Listed entries:

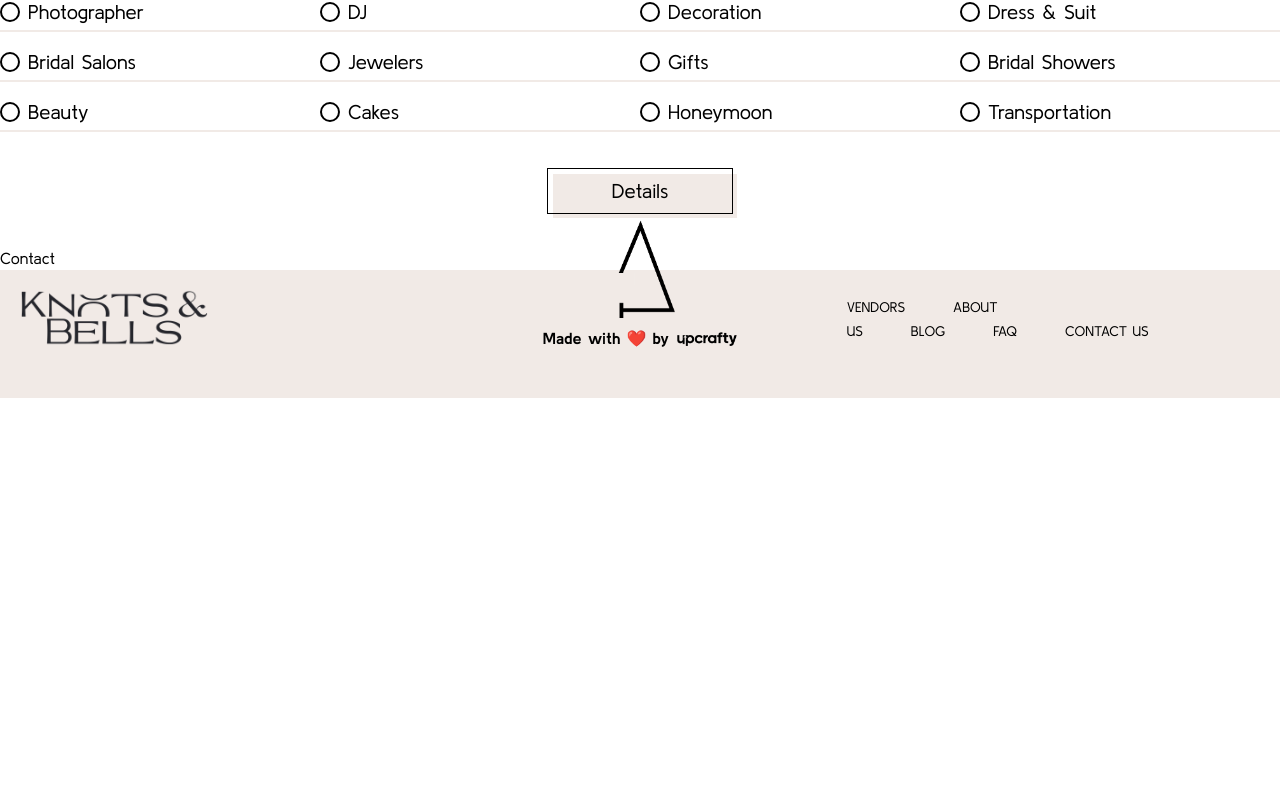
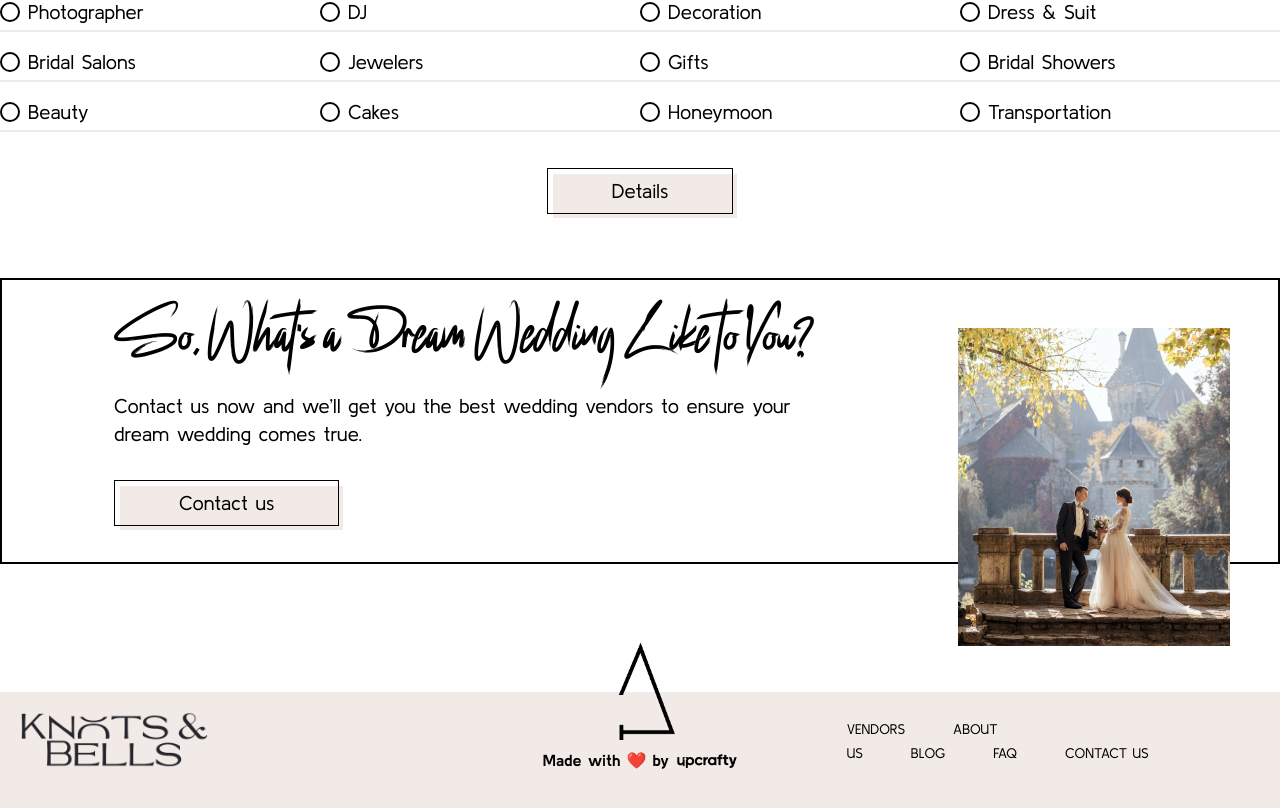
Before and after one commit to Catapa/knots-bells, a Next.js app: page / in a window 1280 px wide. Shown: the part 3014-3822 px from the top of the page. Before the commit the page ends 3412 px from the top, so only its background shows below. Built offline with nearby package versions, Linux system fonts and the light colour scheme.

Commit message:
add contact us section

```diff
--- a/public/graphics/index.ts
+++ b/public/graphics/index.ts
@@ -14,6 +14,7 @@ import Goals2 from './goals_2_4x.jpg';
 import Goals3 from './goals_3_4x.jpg';
 import Goals4 from './goals_4_4x.jpg';
 import Goals5 from './goals_5_4x.jpg';
+import ContactImg from './contact_4x.jpg';
 
 export {
 	HeroBG,
@@ -31,5 +32,6 @@ export {
 	Goals2,
 	Goals3,
 	Goals4,
-	Goals5
+	Goals5,
+	ContactImg
 };
--- a/src/sections/Contact/Contact.tsx
+++ b/src/sections/Contact/Contact.tsx
@@ -1,7 +1,16 @@
+import { Button } from "@/components";
+import { ContactImg } from "../../../public/graphics";
+import Image from "next/image";
+
 const Contact = () => {
 	return (
-		<section>
-			Contact
+		<section className={'relative container border-2 border-black px-28 pb-9 pt-12 flex flex-row justify-between mb-32'}>
+			<div className={'w-full flex flex-col gap-8 max-w-[720px] basis-3/4'}>
+				<h1>So, What's a Dream Wedding Like to You?</h1>
+				<p>Contact us now and we’ll get you the best wedding vendors to ensure your dream wedding comes true.</p>
+				<Button>Contact us</Button>
+			</div>
+			<Image src={ContactImg} alt={'Contact us'} className={'absolute w-[272px] basis-1/4 object-contain z-10 top-12 right-12'} />
 		</section>
 	);
 };
--- a/src/sections/Offers/Offers.tsx
+++ b/src/sections/Offers/Offers.tsx
@@ -3,7 +3,7 @@ import './Offers.css';
 
 const Offers = () => {
 	return (
-		<section className={'container mt-60 mb-8 text-center'}>
+		<section className={'container mt-60 mb-16 text-center'}>
 			<h1 className={'text-start'}>We have all waht you need</h1>
 			<div className={'grid grid-cols-4 w-full text-black text-xl font-normal my-9'}>
 				<span className={'offer-item'}>Venues</span>
```
Also changed, not shown: public/graphics/contact_4x.jpg (added).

Task statement: The entries above must be output exactly, with every image left out.

Response to the task:
Before and after one commit to Catapa/knots-bells, a Next.js app: page / in a window 1280 px wide. Shown: the part 3014-3822 px from the top of the page. Before the commit the page ends 3412 px from the top, so only its background shows below. Built offline with nearby package versions, Linux system fonts and the light colour scheme.

Commit message:
add contact us section

```diff
--- a/public/graphics/index.ts
+++ b/public/graphics/index.ts
@@ -14,6 +14,7 @@ import Goals2 from './goals_2_4x.jpg';
 import Goals3 from './goals_3_4x.jpg';
 import Goals4 from './goals_4_4x.jpg';
 import Goals5 from './goals_5_4x.jpg';
+import ContactImg from './contact_4x.jpg';
 
 export {
 	HeroBG,
@@ -31,5 +32,6 @@ export {
 	Goals2,
 	Goals3,
 	Goals4,
-	Goals5
+	Goals5,
+	ContactImg
 };
--- a/src/sections/Contact/Contact.tsx
+++ b/src/sections/Contact/Contact.tsx
@@ -1,7 +1,16 @@
+import { Button } from "@/components";
+import { ContactImg } from "../../../public/graphics";
+import Image from "next/image";
+
 const Contact = () => {
 	return (
-		<section>
-			Contact
+		<section className={'relative container border-2 border-black px-28 pb-9 pt-12 flex flex-row justify-between mb-32'}>
+			<div className={'w-full flex flex-col gap-8 max-w-[720px] basis-3/4'}>
+				<h1>So, What's a Dream Wedding Like to You?</h1>
+				<p>Contact us now and we’ll get you the best wedding vendors to ensure your dream wedding comes true.</p>
+				<Button>Contact us</Button>
+			</div>
+			<Image src={ContactImg} alt={'Contact us'} className={'absolute w-[272px] basis-1/4 object-contain z-10 top-12 right-12'} />
 		</section>
 	);
 };
--- a/src/sections/Offers/Offers.tsx
+++ b/src/sections/Offers/Offers.tsx
@@ -3,7 +3,7 @@ import './Offers.css';
 
 const Offers = () => {
 	return (
-		<section className={'container mt-60 mb-8 text-center'}>
+		<section className={'container mt-60 mb-16 text-center'}>
 			<h1 className={'text-start'}>We have all waht you need</h1>
 			<div className={'grid grid-cols-4 w-full text-black text-xl font-normal my-9'}>
 				<span className={'offer-item'}>Venues</span>
```
Also changed, not shown: public/graphics/contact_4x.jpg (added).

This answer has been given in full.